This design uses measurement lines to show how negative spaces are considered togehter with positive spaces to create a whole that is greater than the sum of its parts.


Conceptual Typography


Adobe InDesign



Frank Gehry designs buildings with unconventional and nonrepeating forms, completely rejecting the straight, uniform squares of modernism. To Gehry, the most fascinating buildings are the ones that create interesting shapes in both the building itself as well as its surrounding spaces.


This project reflects Gehry’s design philosophy by showing how positive and negative space work together to create a whole that is greater than the sum of its parts. This is accomplished in two ways. The first is by creating meaning that can only be understood when pieces are viewed as a whole. The second is by using red measurement lines are used throughout the system to reveal the process of designing, in which the shapes and amount of space are never arbitrary. These lines also add the implication of a work in progress, which mirrors Gehry’s famous “half-finished” aesthetic.

"What may look like arbitrary, and to some, off-putting, abstract geometry outside reveals itself inside as a series of unusual and inviting relationships achieved through a thoughtful analysis of the program in terms of a multidimensional concept of sensuously orchestrated space."

— Ada Louise Huxtable, Author and Architecture Critic


The posters, card and book fold to the same dimensions to fit in this sliding box. The box introduces the A, B, and C measurements that will be used throughout the system.


The posters measure the spaces between letters. The bigger letters are equally separated by Length C. When folded, only a single "f" shows. With every step of unfolding, more information is given, which replicates Gehry's philosophy that design is stronger when viewed as a whole.



The cards measure the spaces between words. Words in the body copy are organized in increments of five letter-spaces. The bigger words spaced out by Length C and are used as guidelines to connect the cards together like a puzzle. When put together, it reads "Architecture is the play between spaces" on one side and "It humanizes without resorting to decoration" on the other side.

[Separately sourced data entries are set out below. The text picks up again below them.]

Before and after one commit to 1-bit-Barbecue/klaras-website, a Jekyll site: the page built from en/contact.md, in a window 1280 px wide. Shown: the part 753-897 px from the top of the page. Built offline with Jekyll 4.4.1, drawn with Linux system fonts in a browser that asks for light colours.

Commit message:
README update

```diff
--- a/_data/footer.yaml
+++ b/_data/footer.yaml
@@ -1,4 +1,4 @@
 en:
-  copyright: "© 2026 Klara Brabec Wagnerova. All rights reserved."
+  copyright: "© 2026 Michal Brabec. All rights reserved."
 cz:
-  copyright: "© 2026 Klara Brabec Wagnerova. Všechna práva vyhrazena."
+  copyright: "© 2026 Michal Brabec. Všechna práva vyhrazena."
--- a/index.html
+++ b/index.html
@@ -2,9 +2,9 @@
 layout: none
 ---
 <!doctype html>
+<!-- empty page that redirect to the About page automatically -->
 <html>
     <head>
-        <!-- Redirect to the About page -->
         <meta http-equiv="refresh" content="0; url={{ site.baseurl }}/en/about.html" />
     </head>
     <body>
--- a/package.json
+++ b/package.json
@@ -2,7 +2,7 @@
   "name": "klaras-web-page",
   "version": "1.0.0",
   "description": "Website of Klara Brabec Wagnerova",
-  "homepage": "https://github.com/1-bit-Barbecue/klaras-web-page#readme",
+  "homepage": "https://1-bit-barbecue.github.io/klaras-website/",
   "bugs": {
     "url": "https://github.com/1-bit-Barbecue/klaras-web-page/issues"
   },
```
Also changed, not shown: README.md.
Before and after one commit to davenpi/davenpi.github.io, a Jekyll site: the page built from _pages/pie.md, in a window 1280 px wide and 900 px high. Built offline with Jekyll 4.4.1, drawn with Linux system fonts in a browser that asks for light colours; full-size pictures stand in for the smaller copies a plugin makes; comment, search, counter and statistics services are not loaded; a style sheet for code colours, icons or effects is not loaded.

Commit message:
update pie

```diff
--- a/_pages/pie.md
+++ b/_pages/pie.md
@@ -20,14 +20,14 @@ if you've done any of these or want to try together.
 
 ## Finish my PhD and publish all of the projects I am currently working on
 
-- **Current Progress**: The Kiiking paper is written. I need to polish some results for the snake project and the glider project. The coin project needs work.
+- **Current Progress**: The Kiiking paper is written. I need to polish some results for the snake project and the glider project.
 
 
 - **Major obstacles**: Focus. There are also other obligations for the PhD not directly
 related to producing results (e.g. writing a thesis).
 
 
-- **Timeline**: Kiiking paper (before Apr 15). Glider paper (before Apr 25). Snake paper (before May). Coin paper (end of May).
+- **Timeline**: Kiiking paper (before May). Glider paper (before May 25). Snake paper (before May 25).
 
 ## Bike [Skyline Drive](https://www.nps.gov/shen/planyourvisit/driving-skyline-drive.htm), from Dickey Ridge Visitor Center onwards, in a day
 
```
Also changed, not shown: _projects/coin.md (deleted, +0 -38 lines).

The book measures the spaces between sentences. Every sentence is separated by the leading space. A, B, and C measurements make up the margins and column width of the layout.